Happy New Year! I hope and pray that 2016 turns out truly awesome for you on all fronts- including plenty of good wines to root.
As I look forward to sharing much more than ever on wine and spirits this year, let us start the journey with some interesting wines that I came across in the preceding period.
The year 2015 concluded for me with a famed Premier Grand Cru wine, that too in double magnum measure. My previous post made on the Christmas of 2015 narrates the experience. The wine was brought in by a good friend living in Singapore, whom I do not get to meet so often. It also made me ponder on the nature of Grand Cru and equivalent wines (let’s call them prestige wines) being similar to such good friends. One would like to meet them often, if it were not for the existential constraints.
However there are other good friends who are situated closer to us and whom we keep meeting regularly. Extending our analogy, these are the wines that we enjoy on a day-to-day basis. There are also some wines which may not be our regular ones but nostalgic one time ‘acquaintances’ whom we hope to ‘meet’ again. These wines are generally not available through regular channels- rather picked up during travel, gifted by somebody and likewise.
A true friend of wine must look beyond prestige wines if he wants to discover the hidden pleasures of the wine world. It is akin to finding a multitude of orchids in the wild rather than sticking to what the florist has to offer.
For me, one such wine was a Shiraz from the Clare valley, Australia which was sent to me by the producer for an honest opinion on how this wine would probably fare in India. Not talking of price points for now, I found this wine to be delicious and very much suitable for a country with a rich cuisine like India.

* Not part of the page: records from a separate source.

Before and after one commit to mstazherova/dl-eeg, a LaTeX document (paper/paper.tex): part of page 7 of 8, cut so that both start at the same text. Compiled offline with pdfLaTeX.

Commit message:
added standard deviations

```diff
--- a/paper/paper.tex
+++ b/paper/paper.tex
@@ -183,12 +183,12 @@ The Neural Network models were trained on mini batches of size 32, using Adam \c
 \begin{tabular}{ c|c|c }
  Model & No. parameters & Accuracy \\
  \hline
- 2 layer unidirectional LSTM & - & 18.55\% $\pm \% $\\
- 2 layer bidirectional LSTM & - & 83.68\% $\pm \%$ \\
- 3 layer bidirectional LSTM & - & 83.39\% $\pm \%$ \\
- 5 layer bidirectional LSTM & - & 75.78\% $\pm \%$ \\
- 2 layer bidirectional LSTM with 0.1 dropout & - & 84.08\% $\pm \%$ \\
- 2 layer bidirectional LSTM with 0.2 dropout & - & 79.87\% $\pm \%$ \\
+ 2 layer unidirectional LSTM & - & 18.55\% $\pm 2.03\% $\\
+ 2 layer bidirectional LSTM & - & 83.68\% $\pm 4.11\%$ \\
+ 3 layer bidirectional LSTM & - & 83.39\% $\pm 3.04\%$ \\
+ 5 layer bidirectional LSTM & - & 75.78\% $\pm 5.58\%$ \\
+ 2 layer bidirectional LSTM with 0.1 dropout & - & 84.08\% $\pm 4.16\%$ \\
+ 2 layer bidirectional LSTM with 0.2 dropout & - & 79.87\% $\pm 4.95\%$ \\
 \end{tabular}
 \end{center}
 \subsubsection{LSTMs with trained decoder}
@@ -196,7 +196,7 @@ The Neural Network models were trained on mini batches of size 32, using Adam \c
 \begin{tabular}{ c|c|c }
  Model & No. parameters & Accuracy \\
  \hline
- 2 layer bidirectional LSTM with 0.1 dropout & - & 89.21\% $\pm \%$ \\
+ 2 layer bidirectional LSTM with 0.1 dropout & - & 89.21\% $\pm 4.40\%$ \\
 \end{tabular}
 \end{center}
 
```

Another interesting wine I came across was from Ethiopia that I procured from an unusual source- an auction by the Customs department. Most wine lovers would be surprised to know of a wine from Ethiopia since the country is not particularly famous for its wines in the current day. Nevertheless, it has a centuries old history of winemaking. The wine called ‘Dukam’ was a generic blend of red varietals. Not expecting much from it, I was delighted to find it to be an unpretentious and well made wine pleasing to the senses.
Then there was a Bulgarian wine that I showcased at one of the wine dinners. The wine was offered to me by the Bulgarian embassy in New Delhi urging me to pair it with the main course of the contemporary Indian spread. Amid other better known wines, it turned out to be the hero wine of the day.
During my trip to the Champagne vineyards I tasted a lot of Grandes Marques Champagnes. But there was this utterly beautiful bottle of a Rosé Champagne from a boutique winemaker called Edouard Brun which was gifted to me by a French friend. I couldn’t probably have found this wine otherwise due to its limited production and relatively localized market. Ferrying it back to India, I shared it with my close friends- who haven’t stopped raving about it till now!
The final wine that I would like to share in this space is a sweet wine from Romania that arrived directly from the producer. I initially wanted to pair it with dessert at a wine dinner but dropped the idea owing to its light body. Wondering the next day at breakfast, I had a Eureka moment,realising that the Indian breakfast of kandha poha (water soaked flattened rice flakes, pan fried in mustard oil with onions and Indian condiments) would be an ideal accompaniment for this wine. And indeed, it turned out so.
There are many more wines that I would like to share in this post, but for the space constraints. Uncommon wines particularly from the Czech Republic, Malta, Georgia and Greece surprised me with their quality and value for money in the year gone by.
But the year has just started, hasn’t it?